That touch of the familiar in west Brittany is shaped by its Celtic past
The Quai des Francais Libres on Île de Sein in Brittany
If west Brittany has a definitive set of characteristics – the rugged headlands, the quiet streets, the cool pride, the resolute traditions – their perfect distillation can be found on the Île de Sein, an island surrounded by shipwrecks off the northwest coast of France.
Getting there requires setting sail from the lower tip of Brittany, where the region’s forestry disperses into isolated coastline and golden acreage gives way to sandy alcoves, leaving behind an area known as “the end of the earth” (Finistère) for a distant fragment of land jutting a mere 6m high out of the Atlantic ocean.
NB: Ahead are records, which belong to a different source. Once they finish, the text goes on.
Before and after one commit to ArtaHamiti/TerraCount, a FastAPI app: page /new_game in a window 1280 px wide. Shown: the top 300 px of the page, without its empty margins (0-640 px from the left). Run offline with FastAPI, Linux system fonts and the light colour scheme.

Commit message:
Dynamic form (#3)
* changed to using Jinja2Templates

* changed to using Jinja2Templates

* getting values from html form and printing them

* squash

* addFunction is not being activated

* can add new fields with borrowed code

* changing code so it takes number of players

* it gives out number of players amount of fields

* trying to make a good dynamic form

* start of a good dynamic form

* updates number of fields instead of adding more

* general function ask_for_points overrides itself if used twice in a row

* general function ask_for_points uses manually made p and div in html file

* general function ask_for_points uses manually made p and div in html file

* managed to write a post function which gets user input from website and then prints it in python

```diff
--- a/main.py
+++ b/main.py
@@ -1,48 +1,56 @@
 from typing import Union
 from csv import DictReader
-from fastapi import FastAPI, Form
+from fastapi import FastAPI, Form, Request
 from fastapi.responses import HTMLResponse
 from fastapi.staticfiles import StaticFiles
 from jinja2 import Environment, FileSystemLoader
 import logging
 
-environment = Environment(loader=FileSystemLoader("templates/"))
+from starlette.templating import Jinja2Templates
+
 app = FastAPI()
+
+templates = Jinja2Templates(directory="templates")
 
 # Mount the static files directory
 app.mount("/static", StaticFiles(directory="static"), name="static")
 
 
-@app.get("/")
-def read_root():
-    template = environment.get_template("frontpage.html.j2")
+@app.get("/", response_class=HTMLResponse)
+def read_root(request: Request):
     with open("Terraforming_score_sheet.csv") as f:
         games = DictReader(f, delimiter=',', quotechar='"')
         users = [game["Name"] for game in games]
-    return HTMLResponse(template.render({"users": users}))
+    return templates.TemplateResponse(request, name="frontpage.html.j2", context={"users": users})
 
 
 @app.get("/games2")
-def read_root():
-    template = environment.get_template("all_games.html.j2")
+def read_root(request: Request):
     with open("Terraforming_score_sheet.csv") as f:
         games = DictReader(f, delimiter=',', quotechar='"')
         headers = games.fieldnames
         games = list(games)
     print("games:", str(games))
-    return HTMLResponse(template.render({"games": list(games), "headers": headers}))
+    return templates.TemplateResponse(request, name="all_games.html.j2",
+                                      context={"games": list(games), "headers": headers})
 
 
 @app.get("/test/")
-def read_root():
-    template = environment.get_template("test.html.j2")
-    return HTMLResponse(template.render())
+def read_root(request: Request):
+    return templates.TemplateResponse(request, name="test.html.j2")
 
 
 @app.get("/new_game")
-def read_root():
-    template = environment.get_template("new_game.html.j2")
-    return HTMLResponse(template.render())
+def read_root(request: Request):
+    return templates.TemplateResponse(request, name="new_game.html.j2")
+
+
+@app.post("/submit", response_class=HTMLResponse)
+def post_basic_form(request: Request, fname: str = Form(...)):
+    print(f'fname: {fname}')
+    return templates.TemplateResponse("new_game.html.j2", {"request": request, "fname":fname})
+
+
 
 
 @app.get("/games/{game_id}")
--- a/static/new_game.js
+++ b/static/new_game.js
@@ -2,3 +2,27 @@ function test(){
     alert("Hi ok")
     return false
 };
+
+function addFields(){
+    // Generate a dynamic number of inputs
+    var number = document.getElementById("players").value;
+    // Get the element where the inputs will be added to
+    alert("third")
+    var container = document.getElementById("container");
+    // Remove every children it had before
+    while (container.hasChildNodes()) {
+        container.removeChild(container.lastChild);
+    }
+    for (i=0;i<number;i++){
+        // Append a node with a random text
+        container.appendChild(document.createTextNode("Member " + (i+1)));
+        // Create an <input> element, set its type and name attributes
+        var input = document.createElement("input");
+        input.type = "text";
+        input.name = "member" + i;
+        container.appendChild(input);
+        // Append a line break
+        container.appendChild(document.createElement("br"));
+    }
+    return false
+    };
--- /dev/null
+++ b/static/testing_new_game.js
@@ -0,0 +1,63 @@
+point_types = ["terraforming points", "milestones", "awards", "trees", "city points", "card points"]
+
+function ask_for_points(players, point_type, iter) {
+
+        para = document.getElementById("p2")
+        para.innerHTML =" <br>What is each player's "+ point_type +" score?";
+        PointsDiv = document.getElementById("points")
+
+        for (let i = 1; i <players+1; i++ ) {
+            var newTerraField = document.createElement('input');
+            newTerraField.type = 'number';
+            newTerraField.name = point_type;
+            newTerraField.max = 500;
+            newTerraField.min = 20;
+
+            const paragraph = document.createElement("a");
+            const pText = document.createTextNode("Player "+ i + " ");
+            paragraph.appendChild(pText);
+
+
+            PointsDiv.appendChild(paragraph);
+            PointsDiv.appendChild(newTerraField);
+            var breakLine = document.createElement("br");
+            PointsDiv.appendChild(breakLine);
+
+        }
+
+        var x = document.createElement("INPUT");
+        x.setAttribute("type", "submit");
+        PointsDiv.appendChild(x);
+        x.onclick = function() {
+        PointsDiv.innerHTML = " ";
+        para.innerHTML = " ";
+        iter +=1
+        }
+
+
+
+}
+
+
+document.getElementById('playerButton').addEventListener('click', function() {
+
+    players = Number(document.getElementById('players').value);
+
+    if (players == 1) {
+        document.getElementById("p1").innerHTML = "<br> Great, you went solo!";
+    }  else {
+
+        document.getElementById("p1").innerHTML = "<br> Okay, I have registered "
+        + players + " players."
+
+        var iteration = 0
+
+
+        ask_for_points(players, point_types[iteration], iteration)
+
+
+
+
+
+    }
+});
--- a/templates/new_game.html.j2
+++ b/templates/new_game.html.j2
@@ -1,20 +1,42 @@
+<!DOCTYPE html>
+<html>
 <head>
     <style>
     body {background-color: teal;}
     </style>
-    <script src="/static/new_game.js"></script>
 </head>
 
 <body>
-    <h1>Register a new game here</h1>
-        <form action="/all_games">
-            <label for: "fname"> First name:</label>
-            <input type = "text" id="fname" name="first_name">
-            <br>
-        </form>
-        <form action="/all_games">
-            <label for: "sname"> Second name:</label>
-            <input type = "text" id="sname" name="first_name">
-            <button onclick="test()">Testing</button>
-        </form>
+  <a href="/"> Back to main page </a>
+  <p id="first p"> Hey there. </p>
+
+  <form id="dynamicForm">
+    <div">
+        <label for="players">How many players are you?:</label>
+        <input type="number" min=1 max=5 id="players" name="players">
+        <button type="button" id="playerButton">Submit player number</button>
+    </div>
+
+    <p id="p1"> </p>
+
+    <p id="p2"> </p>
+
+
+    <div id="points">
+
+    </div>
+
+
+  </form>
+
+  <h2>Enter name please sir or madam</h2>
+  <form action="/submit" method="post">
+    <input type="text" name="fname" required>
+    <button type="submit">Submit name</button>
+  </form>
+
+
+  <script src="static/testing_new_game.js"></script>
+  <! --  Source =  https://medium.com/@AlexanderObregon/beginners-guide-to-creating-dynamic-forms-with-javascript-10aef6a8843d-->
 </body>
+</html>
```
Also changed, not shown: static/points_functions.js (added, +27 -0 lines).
Île de Sein is a place where the locals’ will to keep their identity intact has meant resisting change wherever possible. But while it may seem like a fragile throwback to a simpler time, some modifications have managed to creep through: the first bakery opened just last year and those young enough to attend school now conduct their lessons through a video link with neighbouring islands.
When Charles de Gaulle rallied French resistance to German occupation in 1940, his radio appeals inspired the men of the island to scramble for their boats and join the general in London as the Free French Forces. Approximately 128 of the first 500 volunteers were reported to be from Île de Sein – a distinction that resulted in the entire island being awarded the Ordre de la Libération.
Dashing to the rescue is what these islanders are best known for. Museums on the island that celebrate Île de Sein’s heritage include a maritime exhibition commemorating the efforts made to save sinking ships in choppy reefs, detailing hundreds of successes and failures dating back to 1867.
On a recent visit, when the island’s wave-beaten paths were swamped with mist, a lifelong resident recounted his experiences of being roused from bed in the middle of the night to clamber aboard a lifeboat. This was the only way of life known here, he explained, and the lives lost on those excursions paid testament to the Iliens’ sense of solidarity – one that has been rewarded with an income tax exemption. (A granite sculpture nearby is engraved with a Breton phrase meaning “we would rather die”.)
There are no cars, banks, police or trees on the island, and among the handful of bars and seafood restaurants flecked across its 2.5km expanse, it’s hard to find even one person wearing a watch. The laneways between houses are little more than 3m wide – just enough space, it’s said, to roll a beer barrel while keeping yourself propped up between the walls. In reality, these labyrinth-like passages protect pedestrians from the elements – an ever-encroaching battle against raging storms and rising sea levels that threatens to submerge the island with a battering it may not recover from.